Blumenfeld says the nurse’s role is just as much about hand-holding and listening. Women will look to nurses for guidance on a range of question and emotions:
What massage will work?
Why can’t I eat?
Be sure to watch the mother’s face to understand how she’s managing her contractions.
Educate her on all of her options.
Look her in the eye.
Blumenfeld stresses that understanding the expectant mother’s frame of mind from the moment she sets foot in the exam room can make all the difference. As her nurse, focus on providing exceptional care and making sure her experience is the best it can be, with all the knowledge and tools at your disposal.
I want my visit to be more than 10 minutes long.
I don’t want to feel rushed.
I don’t want to leave with unanswered questions or doubts.
I want to give birth in a manner that makes me feel amazing and empowered.
You’ve prepared for years and years in nursing school to be the best nurse on the planet. The mother has come up with a birth plan to address every conceivable aspect of her pregnancy.
D’oh! Often times a new nurse will immediately become consumed with getting what she needs, such as the initial tracings, paperwork and admission questions.
28667 postsback to top
| Posted about 1 year ago
Please ask to see the birth plan or what the couple has in the plan as soon as they enter your care! Seems simple enough, but surprisingly, this easy step can be overlooked and can cause confusion and anxiety.
"Remember that this is the most important day/event in the lives of the parents-to-be, and not to lose sight of this," says Whitehead. "As people working around labor, birth and new babies every day, it’s very easy for us to become desensitized to the experience."

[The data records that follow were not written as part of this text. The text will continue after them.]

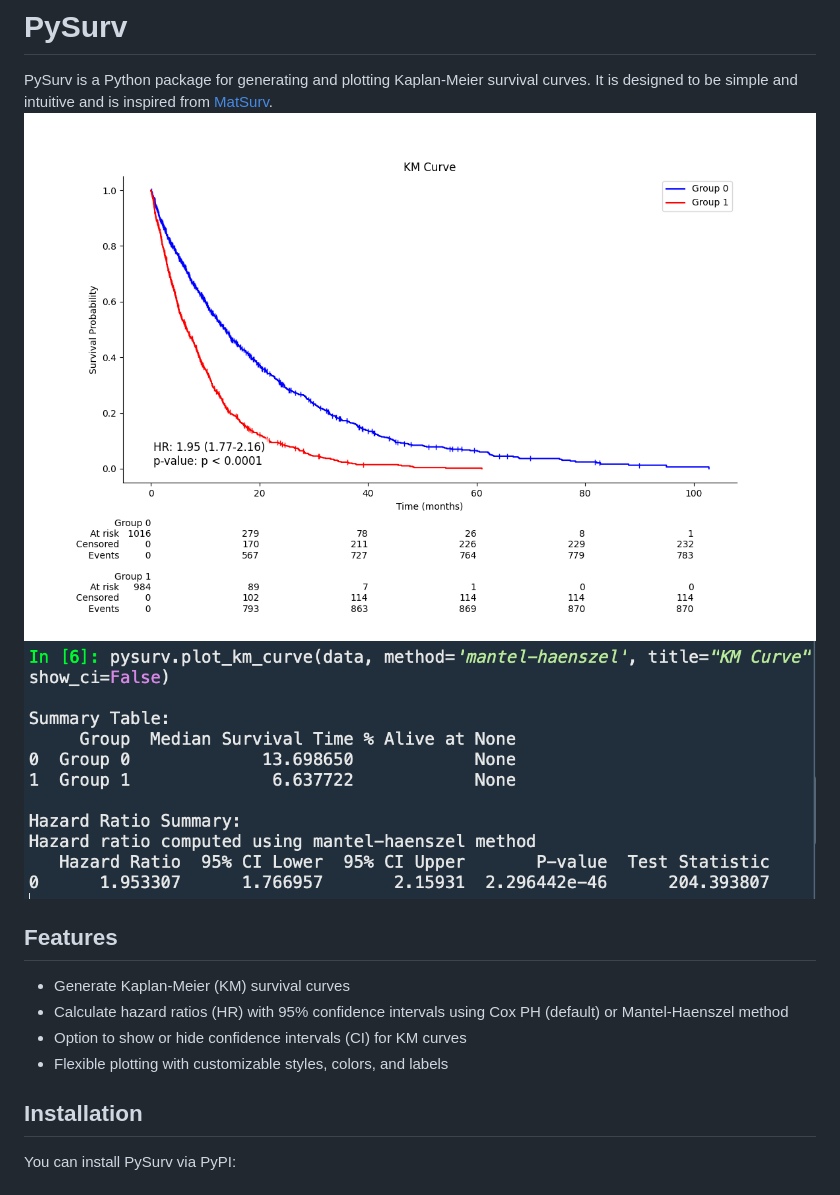
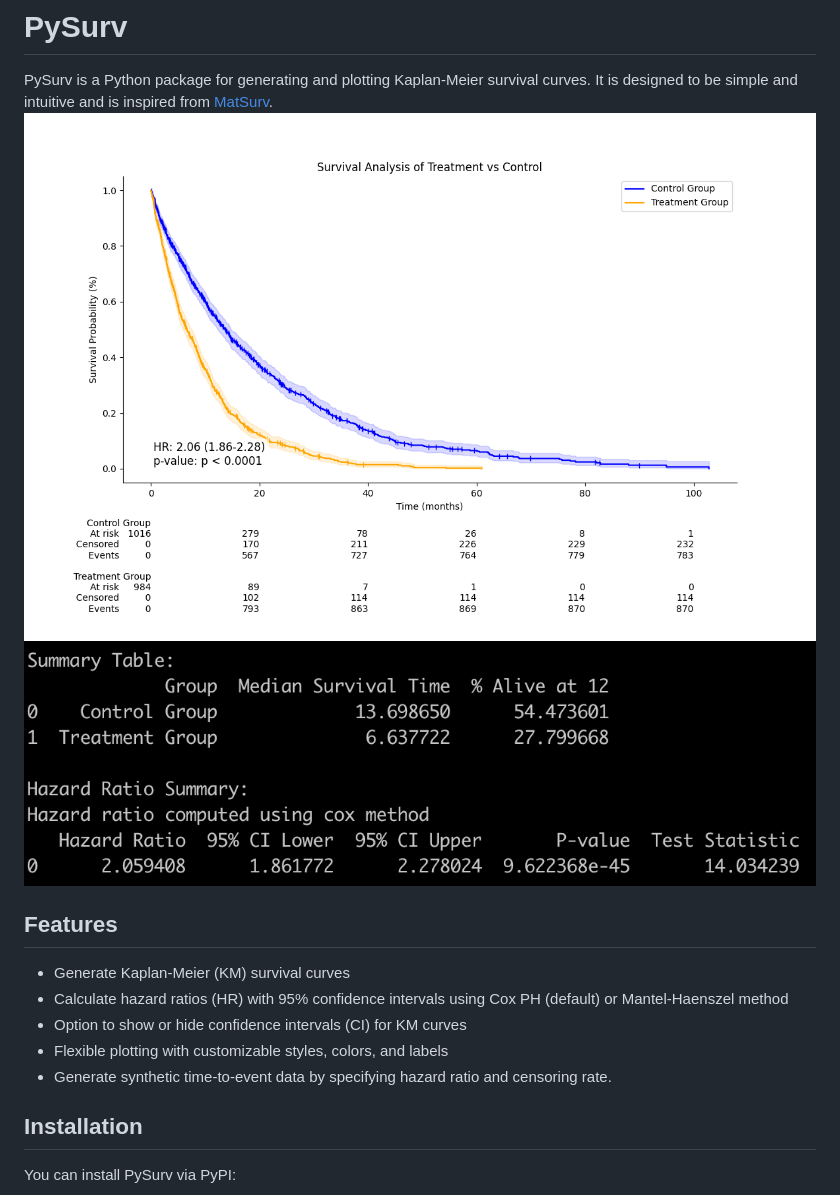
Before and after one commit to pushkarmutha/PySurv, a Markdown page: README.md, the part around the change printed below. Drawn GitHub-style; pictures changed too: images/KMCurve.png, images/Summary.png.

```diff
--- a/README.md
+++ b/README.md
@@ -10,6 +10,7 @@ PySurv is a Python package for generating and plotting Kaplan-Meier survival cur
 - Calculate hazard ratios (HR) with 95% confidence intervals using Cox PH (default) or Mantel-Haenszel method
 - Option to show or hide confidence intervals (CI) for KM curves
 - Flexible plotting with customizable styles, colors, and labels
+- Generate synthetic time-to-event data by specifying hazard ratio and censoring rate.
 
 ## Installation
 
```
Also changed, not shown: other parts of README.md (+3 -37 lines).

"Though as a nurse, you know and have witnessed that bad things can happen, when a normal, low-risk mom-to-be enters the hospital to give birth, she should not be unnecessarily told or reminded of this fact," says Whitehead.
"If a couple has a strong desire to have a drug-free, natural birth, please do not undercut their wishes by dangling the carrot," says Whitehead.
Whitehead’s advice: "If the parents-to-be have chosen the support of a doula, please back them in that decision. A good doula is there to help you do your job better and more easily. Though ultimately she is there to help the parents achieve their birth plan, she does understand that things can change. On the other side, an attentive doula will also request (and challenge gently) certain areas she feels will benefit her client, such as mobility with a wireless tocodynamometer or a birth ball to help manage contractions."
Even for nurses who have been on the other side of the birth plan, it’s easy to lose sight of the patient experience—especially on those crazy busy shifts when you barely have a moment to think. New nurses may be exposed to different opinions during clinicals from nurses on the floor.